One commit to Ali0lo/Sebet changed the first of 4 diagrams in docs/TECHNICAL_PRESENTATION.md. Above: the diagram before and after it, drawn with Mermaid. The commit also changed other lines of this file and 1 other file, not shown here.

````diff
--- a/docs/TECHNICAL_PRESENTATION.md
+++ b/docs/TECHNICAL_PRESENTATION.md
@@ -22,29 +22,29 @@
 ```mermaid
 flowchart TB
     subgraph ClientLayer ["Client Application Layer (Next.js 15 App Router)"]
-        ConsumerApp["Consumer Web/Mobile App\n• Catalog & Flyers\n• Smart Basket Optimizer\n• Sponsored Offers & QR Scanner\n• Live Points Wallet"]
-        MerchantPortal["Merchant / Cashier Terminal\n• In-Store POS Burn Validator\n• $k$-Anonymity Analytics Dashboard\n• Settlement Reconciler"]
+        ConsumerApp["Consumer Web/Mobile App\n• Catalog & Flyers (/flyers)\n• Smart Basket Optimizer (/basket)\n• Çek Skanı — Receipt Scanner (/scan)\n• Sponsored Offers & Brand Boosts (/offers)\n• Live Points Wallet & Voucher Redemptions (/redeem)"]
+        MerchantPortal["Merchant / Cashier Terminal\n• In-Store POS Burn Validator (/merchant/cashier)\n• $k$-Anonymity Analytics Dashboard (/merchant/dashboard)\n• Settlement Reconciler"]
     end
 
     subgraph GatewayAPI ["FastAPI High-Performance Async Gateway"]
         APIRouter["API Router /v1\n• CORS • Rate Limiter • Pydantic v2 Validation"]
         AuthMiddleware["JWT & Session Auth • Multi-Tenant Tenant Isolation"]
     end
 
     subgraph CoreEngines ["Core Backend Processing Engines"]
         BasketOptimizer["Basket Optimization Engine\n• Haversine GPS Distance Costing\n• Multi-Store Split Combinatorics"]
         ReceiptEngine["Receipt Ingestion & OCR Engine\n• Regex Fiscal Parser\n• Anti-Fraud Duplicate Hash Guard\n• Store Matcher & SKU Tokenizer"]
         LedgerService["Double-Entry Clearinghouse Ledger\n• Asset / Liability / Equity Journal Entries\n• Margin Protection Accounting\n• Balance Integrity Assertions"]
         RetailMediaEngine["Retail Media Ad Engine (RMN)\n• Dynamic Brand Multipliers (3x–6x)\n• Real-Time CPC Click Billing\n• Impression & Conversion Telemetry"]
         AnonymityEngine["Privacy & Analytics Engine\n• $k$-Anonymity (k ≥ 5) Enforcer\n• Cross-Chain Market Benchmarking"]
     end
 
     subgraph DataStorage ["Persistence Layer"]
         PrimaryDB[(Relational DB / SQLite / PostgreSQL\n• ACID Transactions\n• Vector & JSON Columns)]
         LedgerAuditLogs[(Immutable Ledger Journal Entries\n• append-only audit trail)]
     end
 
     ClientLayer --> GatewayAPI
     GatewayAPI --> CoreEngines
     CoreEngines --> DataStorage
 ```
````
########################################
## Exercise objective
Once you have located every line with the word "Anonymity" in the material above, list those lines.

## Response box
-        MerchantPortal["Merchant / Cashier Terminal\n• In-Store POS Burn Validator\n• $k$-Anonymity Analytics Dashboard\n• Settlement Reconciler"]
+        MerchantPortal["Merchant / Cashier Terminal\n• In-Store POS Burn Validator (/merchant/cashier)\n• $k$-Anonymity Analytics Dashboard (/merchant/dashboard)\n• Settlement Reconciler"]
         AnonymityEngine["Privacy & Analytics Engine\n• $k$-Anonymity (k ≥ 5) Enforcer\n• Cross-Chain Market Benchmarking"]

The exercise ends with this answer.